What's worse than getting shot in the leg? Well, not much. But if you're Marion "Suge" Knight, having your finances put on ice isn't a lot better.

According to The Associated Press, a California judge added Knight's name as an "interested party" to the divorce of Lydia and Michael Harris on August 29 — a move that placed a block on Suge's accounts.

The decision followed just over 24 hours after a bone in Knight's leg was shattered by a bullet fired by an unknown gunman during a party honoring Kanye West at Miami's Shore Club (see "Suge Knight Recovering After Being Shot At Kanye West Party In Miami"). The Death Row Records head has since been released from the hospital.

Monterey County Superior Court Judge Adrienne M. Grover made the ruling to tie Knight to the Harris divorce just six months after Lydia Harris was awarded $107 million in damages by a different judge. That earlier decision brought an end to civil proceedings Harris filed against Knight back in 2002 (see "Suge Ordered To Pay $107 Million To Ex-Death Row Partner"). Lydia Harris sued Knight for unpaid royalties and profits, claiming she was entitled to a 50 percent stake in Death Row Records; Suge had inked a partnership deal with her husband, Michael, during the rap label's infancy.

But Michael Harris, a convicted drug dealer serving a 28-year term at San Quentin State Prison, claims he's entitled to half of his wife's $107 million judgment. According to the wire service, Michael Harris filed for divorce in June when he learned his wife was engaged in settlement negotiations with Suge.

"She was trying to settle separately and cut him off the $107 million award," said Michael Harris' attorney, Steven Goldberg.

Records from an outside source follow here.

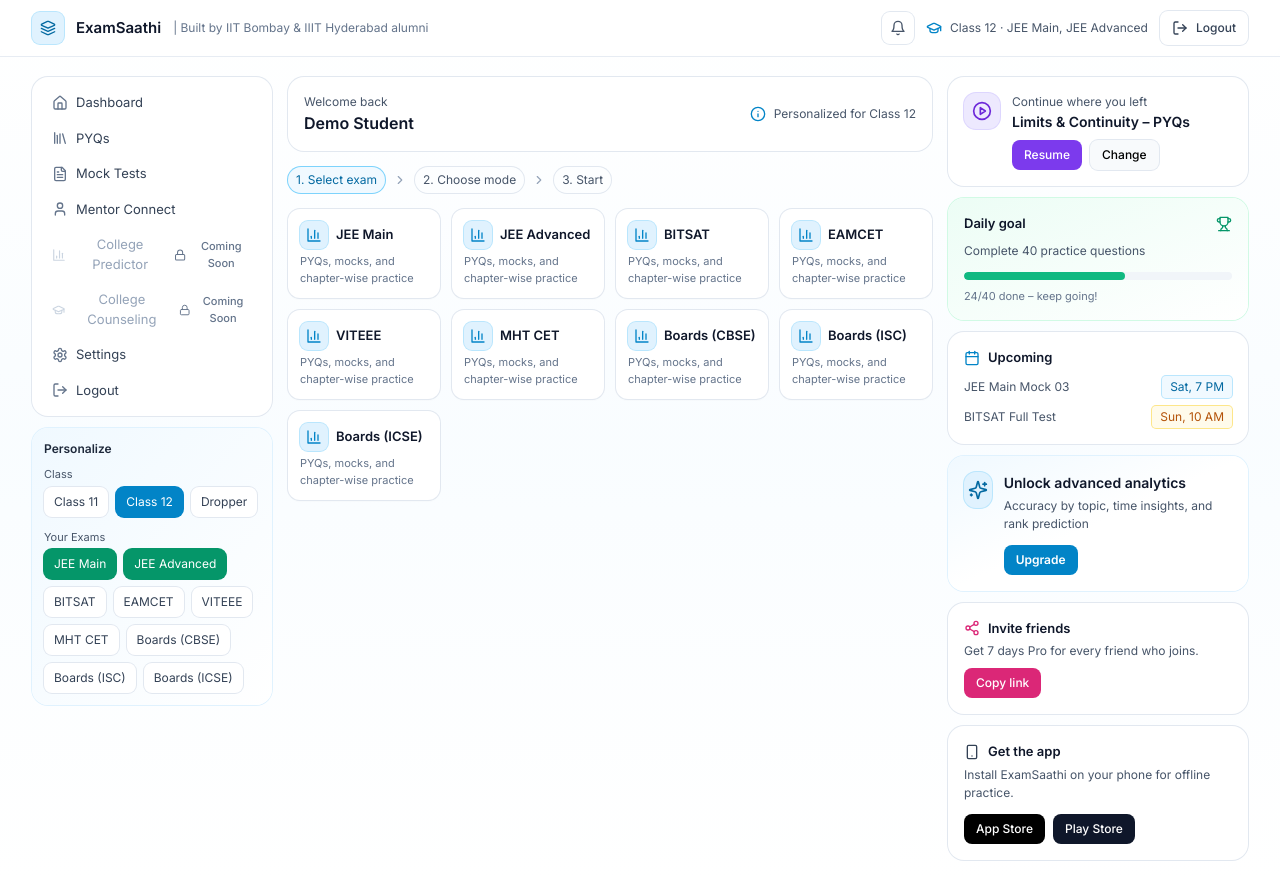
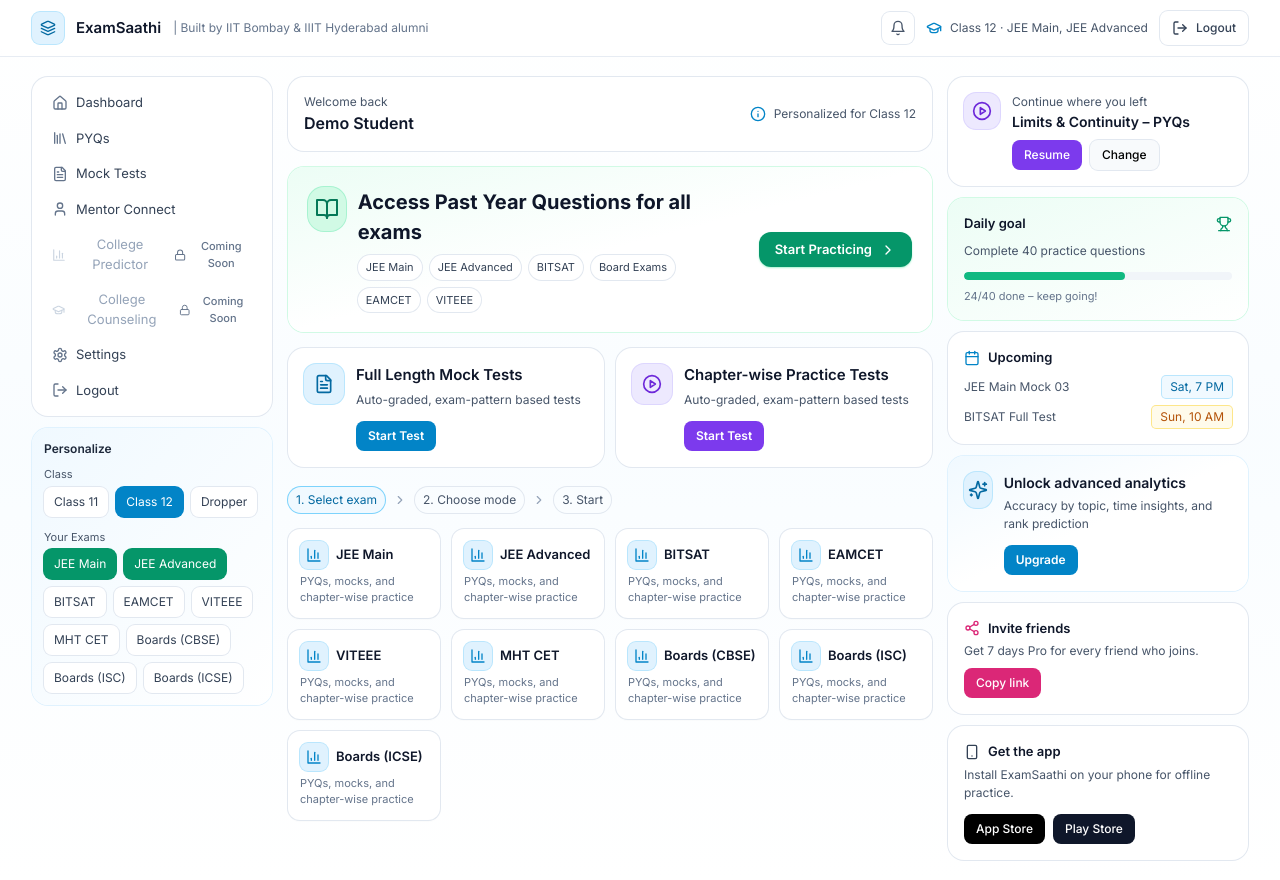
Before and after one commit to flamesResource6/frontend-repo_q7ovtfqp_aeqpc4, a React (Vite) app: page /dashboard in a window 1280 px wide. Built offline with nearby package versions, Linux system fonts and the light colour scheme; a web font is replaced by a local one.

Commit message:
Update project prj_q7ovtfqp - 2025-11-20T20:57:53.172Z

```diff
--- a/src/components/Dashboard.jsx
+++ b/src/components/Dashboard.jsx
@@ -110,6 +110,13 @@
     setPreferredExams((prev) =>
       prev.includes(id) ? prev.filter((x) => x !== id) : [...prev, id]
     );
+  }
+
+  function goToBuilder(targetMode) {
+    setMode(targetMode);
+    // Smooth scroll to the builder/stepper area
+    const el = document.getElementById("builder-stepper");
+    if (el) el.scrollIntoView({ behavior: "smooth", block: "start" });
   }
 
   return (
@@ -233,6 +240,60 @@
               </div>
             </div>
           </div>
+
+          {/* PYQs Module - Hero */}
+          <div className="rounded-2xl bg-gradient-to-br from-emerald-50 via-white to-white ring-1 ring-emerald-100 p-5 mb-4">
+            <div className="flex flex-col sm:flex-row sm:items-center sm:justify-between gap-4">
+              <div className="flex items-start gap-3">
+                <div className="h-11 w-11 rounded-2xl bg-emerald-100 ring-1 ring-emerald-200 grid place-items-center">
+                  <BookOpen className="h-6 w-6 text-emerald-700" />
+                </div>
+                <div>
+                  <div className="text-[18px] sm:text-[20px] font-bold text-slate-900">Access Past Year Questions for all exams</div>
+                  <div className="mt-2 flex flex-wrap gap-2">
+                    {["JEE Main","JEE Advanced","BITSAT","Board Exams","EAMCET","VITEEE"].map((label) => (
+                      <span key={label} className="text-[11px] px-2 py-1 rounded-full bg-white ring-1 ring-slate-200 text-slate-700">{label}</span>
+                    ))}
+                  </div>
+                </div>
+              </div>
+              <button onClick={() => goToBuilder("pyq")} className="shrink-0 inline-flex items-center gap-2 px-4 py-2 rounded-xl bg-emerald-600 hover:bg-emerald-700 text-white text-[13px] font-semibold shadow-sm shadow-emerald-200">
+                Start Practicing
+                <ChevronRight className="h-4 w-4" />
+              </button>
+            </div>
+          </div>
+
+          {/* Mock Test Module - Two Cards */}
+          <div className="grid grid-cols-1 sm:grid-cols-2 gap-3 mb-5">
+            <div className="rounded-2xl bg-white ring-1 ring-slate-200 p-4">
+              <div className="flex items-start gap-3">
+                <div className="h-10 w-10 rounded-xl bg-sky-100 ring-1 ring-sky-200 grid place-items-center">
+                  <FileText className="h-5 w-5 text-sky-700" />
+                </div>
+                <div className="flex-1">
+                  <div className="text-[15px] font-semibold text-slate-900">Full Length Mock Tests</div>
+                  <div className="mt-1 text-[12px] text-slate-600">Auto-graded, exam-pattern based tests</div>
+                  <button onClick={() => goToBuilder("mock")} className="mt-3 px-3 py-1.5 rounded-lg text-[12px] font-semibold bg-sky-600 text-white hover:bg-sky-700">Start Test</button>
+                </div>
+              </div>
+            </div>
+            <div className="rounded-2xl bg-white ring-1 ring-slate-200 p-4">
+              <div className="flex items-start gap-3">
+                <div className="h-10 w-10 rounded-xl bg-violet-100 ring-1 ring-violet-200 grid place-items-center">
+                  <PlayCircle className="h-5 w-5 text-violet-700" />
+                </div>
+                <div className="flex-1">
+                  <div className="text-[15px] font-semibold text-slate-900">Chapter-wise Practice Tests</div>
+                  <div className="mt-1 text-[12px] text-slate-600">Auto-graded, exam-pattern based tests</div>
+                  <button onClick={() => goToBuilder("mock")} className="mt-3 px-3 py-1.5 rounded-lg text-[12px] font-semibold bg-violet-600 text-white hover:bg-violet-700">Start Test</button>
+                </div>
+              </div>
+            </div>
+          </div>
+
+          {/* Builder / Stepper anchor */}
+          <div id="builder-stepper" />
 
           {/* Stepper */}
           <div className="mb-4 flex items-center gap-2 text-[12px] text-slate-600">
```
Also changed, not shown: 1 other file (tests, documents, lock files or other folders).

Goldberg explained that by filing divorce papers, his client hoped to impede settlement talks. Adding Knight's name to the divorce action bars the rap mogul from "disposing or transferring his assets away," the attorney told the AP.